Even with the B Corp, from 2021 to 2022, Good American’s sales increased by 30%. Today the brand offers sizes up to 32 Plus and has wholesale partnerships with Saks Fifth Avenue, Revolve, Bloomingdale’s, and Net-a-Porter. Last year it pulled off a collaboration with the multinational fast-fashion chain Zara — a milestone for both. As for Pete Nordstrom, he says pioneering with Good American has not only been a win, but has also influenced the department store chain. “The positive customer response to Good American has inspired us to expand our approach to size inclusivity,” he says.
But Good American’s success — and a broader body positivity movement — has also created competition. Nordstrom’s team has asked more of their brand partners to produce extended sizes, for example. And in the past seven years, the U.S. plus-size fashion market has grown from around $23.7 billion to an expected $30 billion in 2023, according to a recent analysis by Future Market Insights (FMI). Small size-inclusive brands like Big Bud Press, Henning, and Universal Standard are grabbing attention, while large companies from H&M to Nike have extended their lines to include clothes for larger bodies. “One of the fastest-growing markets in the apparel business is plus-size fashion,” says Sneha Varghese, lead analyst for consumer goods at FMI. “And there is still a lot of space for expansion.”
The fact that Good American sells casual clothes at a midrange price point puts it in the sweet spot, according to FMI’s analysis. It’s also got history on its side. “I believe any brand that is size-inclusive from the start has a huge advantage over straight-size brands — the grand majority of which have flat-out ignored extended sizes for years,” says Melissa Moylan, vice president of womenswear at Fashion Snoops, a global trend forecasting agency. “It’s not easy to simply extend straight-size patterns, and getting the fit wrong for a plus-size customer may mean they’re not coming back anytime soon.” She points to Bodequality, the inclusive effort that Old Navy rolled out with fanfare but ended up pulling back from stores last year. “That’s exactly when a brand like Good American holds its value; with not only a message of inclusivity and representation, but a proven track record.”
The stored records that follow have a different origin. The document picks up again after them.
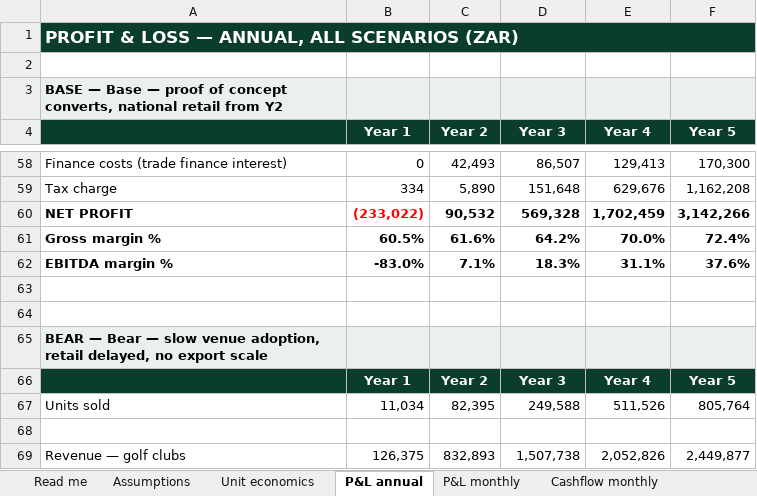
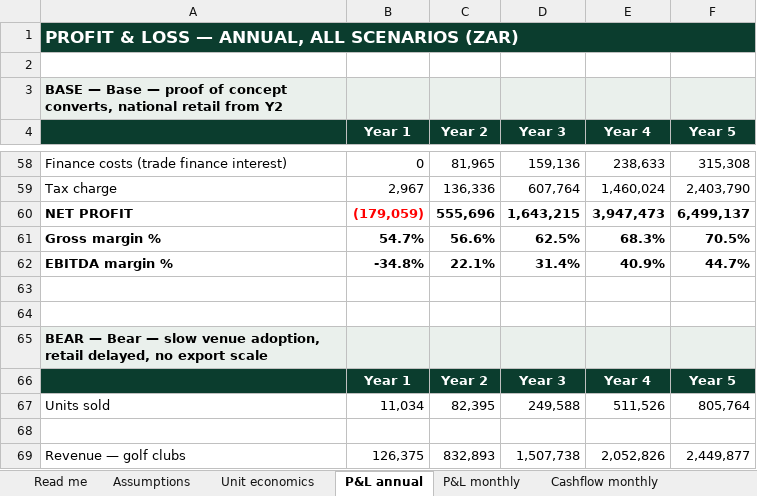
Before and after one commit to getluckyjo/mulliganmints, an Excel workbook: finance/outputs/mulligan-mints-5yr-model.xlsx, sheet P&L annual, drawn as a sheet; only a part is shown, gaps mark what is left out; values as stored, in another font and other column widths than the file's, no borders; removed rows and columns are numbered as before the commit, all else as after; the diff covers the shown part only; the diff names each change by its address in the sheet, - before the commit and + after, or states it on an @@ line.

```diff
--- a/finance/outputs/mulligan-mints-5yr-model.xlsx (sheet P&L annual)
+++ b/finance/outputs/mulligan-mints-5yr-model.xlsx (sheet P&L annual)
-C58 (Year 2): 42,493
+C58 (Year 2): 81,965
-D58 (Year 3): 86,507
+D58 (Year 3): 159,136
-E58 (Year 4): 129,413
+E58 (Year 4): 238,633
-F58 (Year 5): 170,300
+F58 (Year 5): 315,308
-row 59: Tax charge | 334 | 5,890 | 151,648 | 629,676 | 1,162,208
-row 60: NET PROFIT | (233,022) | 90,532 | 569,328 | 1,702,459 | 3,142,266
-row 61: Gross margin % | 60.5% | 61.6% | 64.2% | 70.0% | 72.4%
-row 62: EBITDA margin % | -83.0% | 7.1% | 18.3% | 31.1% | 37.6%
+row 59: Tax charge | 2,967 | 136,336 | 607,764 | 1,460,024 | 2,403,790
+row 60: NET PROFIT | (179,059) | 555,696 | 1,643,215 | 3,947,473 | 6,499,137
+row 61: Gross margin % | 54.7% | 56.6% | 62.5% | 68.3% | 70.5%
+row 62: EBITDA margin % | -34.8% | 22.1% | 31.4% | 40.9% | 44.7%
```
Also changed, not shown: 11 added rows, 11 removed rows and 7 edited cells elsewhere in this sheet, sheet Exit, sheet Scenarios, 11 other files.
Grede and Kardashian say they are excited by the competition. But rather than racing ahead in their stilettos (which, take it from a witness, they can) to scoop up new clothing categories, the cofounders are standing by their playbook — listening to where their customers are now, and perfecting the products they already have. It’s a good strategy, according to Moylan: “No brand is good at everything.” So it’s wise to double down on what makes yours special.
As this magazine went to press, Kardashian and Grede were getting ready to open up a new channel for connecting with their customers — face to face. It will be Good American’s flagship store in Century City, California. “We’ve thought about this idea of inclusivity very much in a product-focused way,” says Grede, “and now we’re figuring out: What should the new shopping experience for our customers be? How do we make them feel good as soon as they come in?”
They have their questions. Now, as always, they’re waiting for their customers’ answers.